The panel, which comes without a DVB tuner or HEVC decoder, can upscale 4K or lower sources, and present native resolution still images played from USB. In Japan, set-top boxes will provide native 8K content from the Tokyo 2020 Olympic Games

Speaking at the IFA showcase, Bernard Fontaine, Head of Technical Innovations at France TV, said the broadcaster would undertake 8K trials at The French Open in May. The footage will not be broadcast, but will be viewable in the Roland Garros media centre.

The LV-70X500E uses a FALD backlight with local dimming control over 216 areas. It has eight HDMIs, with four dedicated to delivering a native 8K signal. Alternatively, the set can deliver four independent 4K feeds. 

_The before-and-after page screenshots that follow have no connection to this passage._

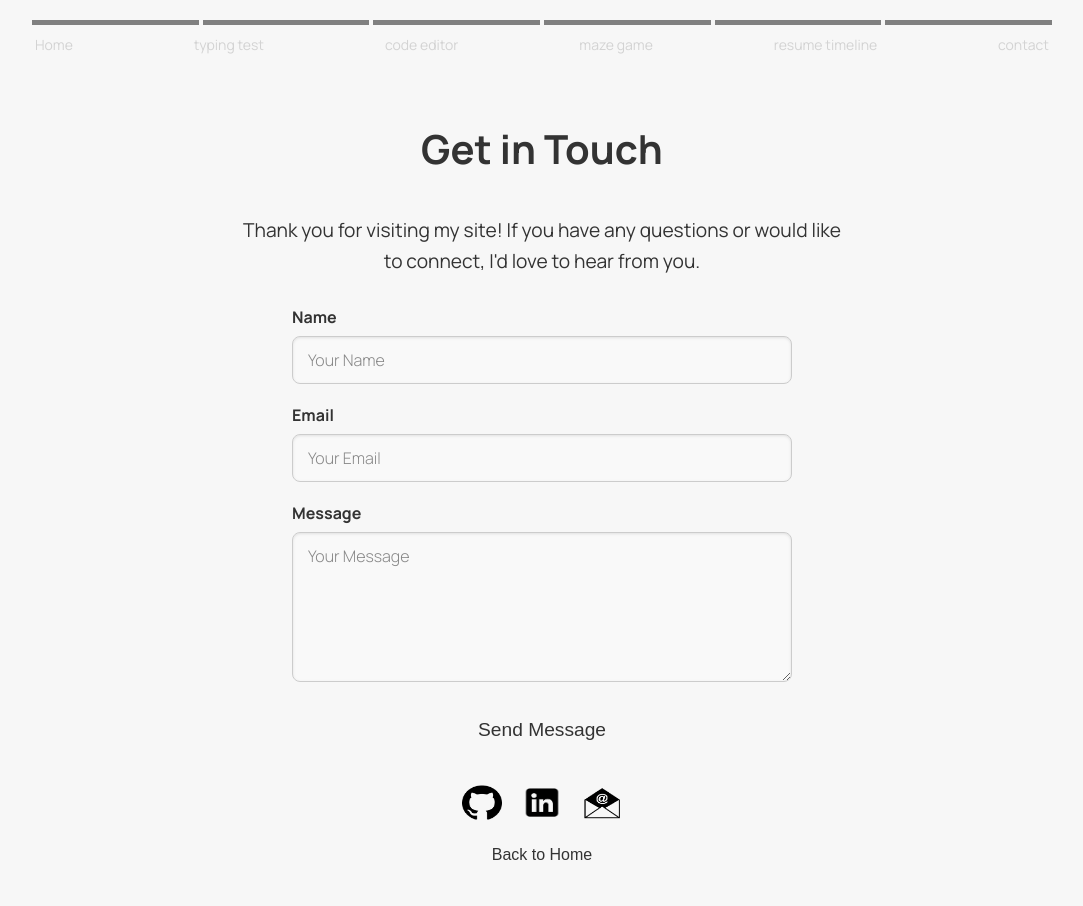
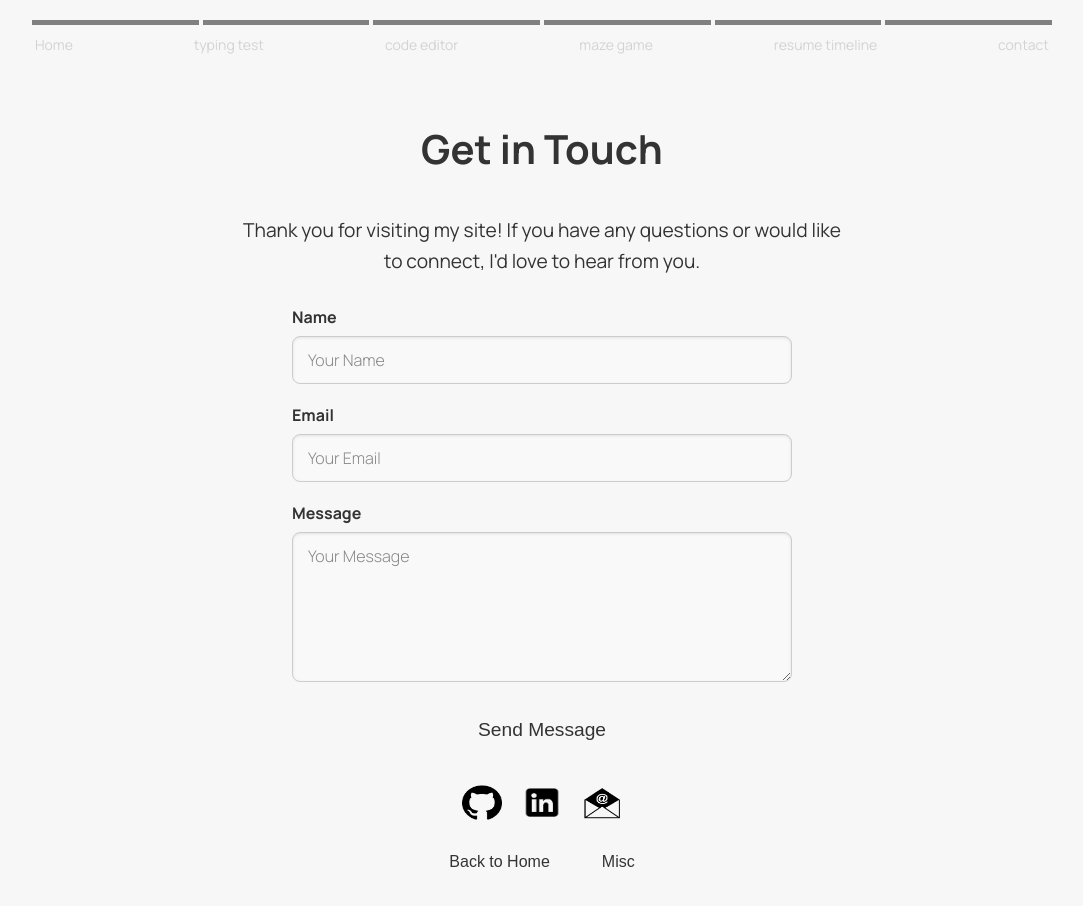
Before and after one commit to habodoni/my-portfolio, a React (Create React App) app: page /#/contact in a window 1280 px wide. Shown: the top 906 px of the page, without its empty margins (98-1181 px from the left). Built offline with nearby package versions, Linux system fonts and the light colour scheme.

Commit message:
Add Misc button to contact page for easy access to powerbuilding page

```diff
--- a/src/pages/ContactPage.css
+++ b/src/pages/ContactPage.css
@@ -90,8 +90,14 @@
     border-bottom: 2px solid #000;
 }
 
-.home-button {
+.button-group {
+    display: flex;
+    gap: 20px;
     margin-top: 20px;
+    justify-content: center;
+}
+
+.home-button, .misc-button {
     background: none;
     border: none;
     color: #333;
@@ -99,9 +105,10 @@
     cursor: pointer;
     transition: color 0.3s ease, border-bottom 0.3s ease;
     border-bottom: 2px solid transparent;
+    padding: 8px 16px;
 }
 
-.home-button:hover {
+.home-button:hover, .misc-button:hover {
     color: #000;
     border-bottom: 2px solid #000;
 }
--- a/src/pages/ContactPage.js
+++ b/src/pages/ContactPage.js
@@ -115,7 +115,10 @@ const ContactPage = () => {
                 </a>
             </div>
 
-            <button className="home-button" onClick={() => navigate('/')}>Back to Home</button>
+            <div className="button-group">
+                <button className="home-button" onClick={() => navigate('/')}>Back to Home</button>
+                <button className="misc-button" onClick={() => navigate('/powerbuilding')}>Misc</button>
+            </div>
         </div>
     );
 };
```
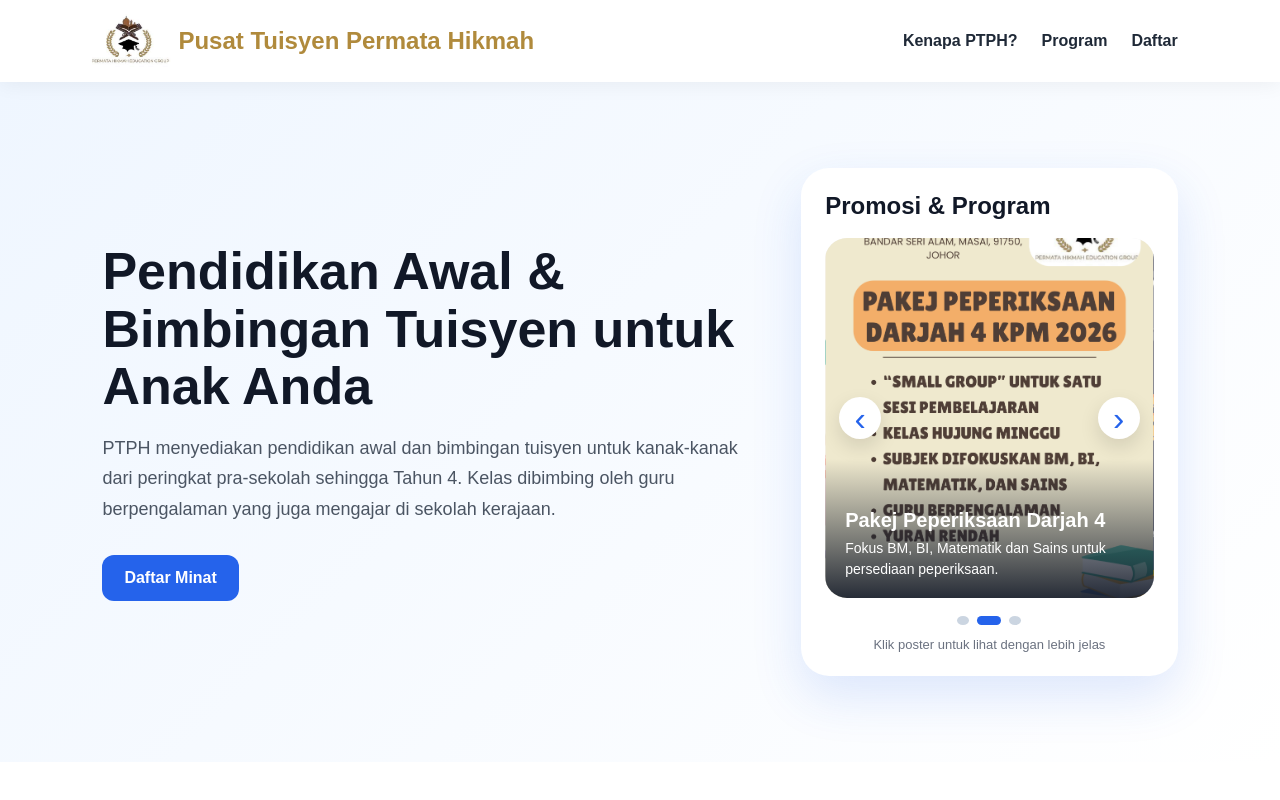
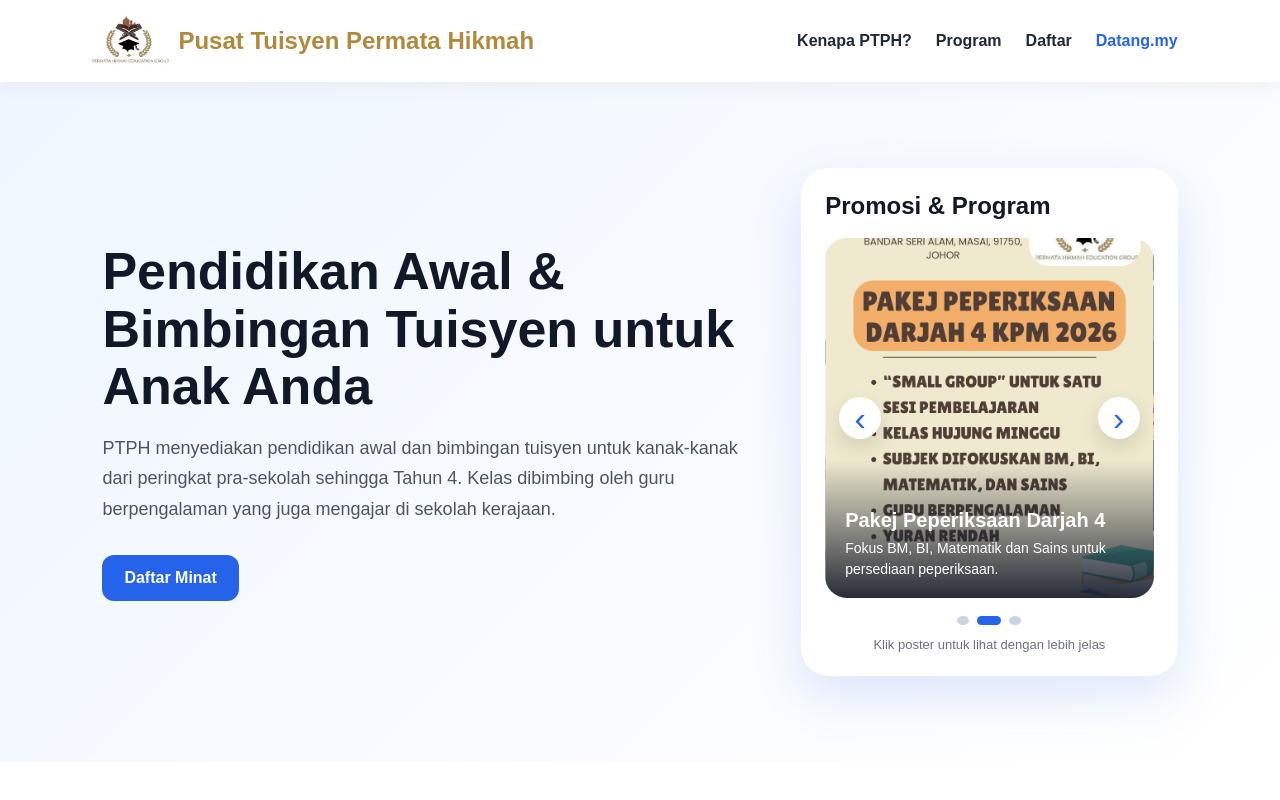
Before and after one commit to PikoChuu14/ptph-website, a React (Vite) app: page / in a window 1280 px wide. Shown: the top 800 px of the page. Built offline with nearby package versions, Linux system fonts and the light colour scheme.

Commit message:
add the navbar button for tutor to redirect to datang.my

```diff
--- a/src/App.jsx
+++ b/src/App.jsx
@@ -95,6 +95,14 @@
         <a href="#why-ptph">Kenapa PTPH?</a>
         <a href="#programmes">Program</a>
         <a href="#register">Daftar</a>
+        {/* adding link to datang.my */}
+        <a className="datang-link"
+          href="https://web.datang.my/"
+          target="_blank"
+          rel="noopener noreferrer"
+        >
+          Datang.my
+          </a>
       </div>
     </nav>
   );
--- a/src/index.css
+++ b/src/index.css
@@ -855,3 +855,8 @@
     right: 10px;
   }
 }
+
+.datang-link {
+  color: #2563eb;
+  font-weight: bold;
+}
```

Toshiyuki Fujine, Division Manager at Sharp’s Sakai LCD panel plant, told HCC that the screen was originally envisaged as a business-to-businees product, serving corporate, security and medical needs, but now will also be sold into the consumer space for early adopters. 'Second-generation 8K displays will offers a single HDMI 2.1 input,' he says, 'but that is not currently available to manufacturers.'

HCC has had a close look at this mouth-watering screen, and was left salivating. The LV-70X500E has a pixel density of 125 ppi; up close, this means no visible pixel structure. The colour vibrance from this wide colour panel is high. Naturally, the set is HDR10 and HLG compatible, but there is no Dolby Vision or HDR10+ support. Peak brightness is quoted at 1,000 nits. 'When we designed this display there was no 8K-ready Dolby Vision chipset available,' explained Fujine. Sharp doesn't rule out adding dynamic metadata compatibility on future generations.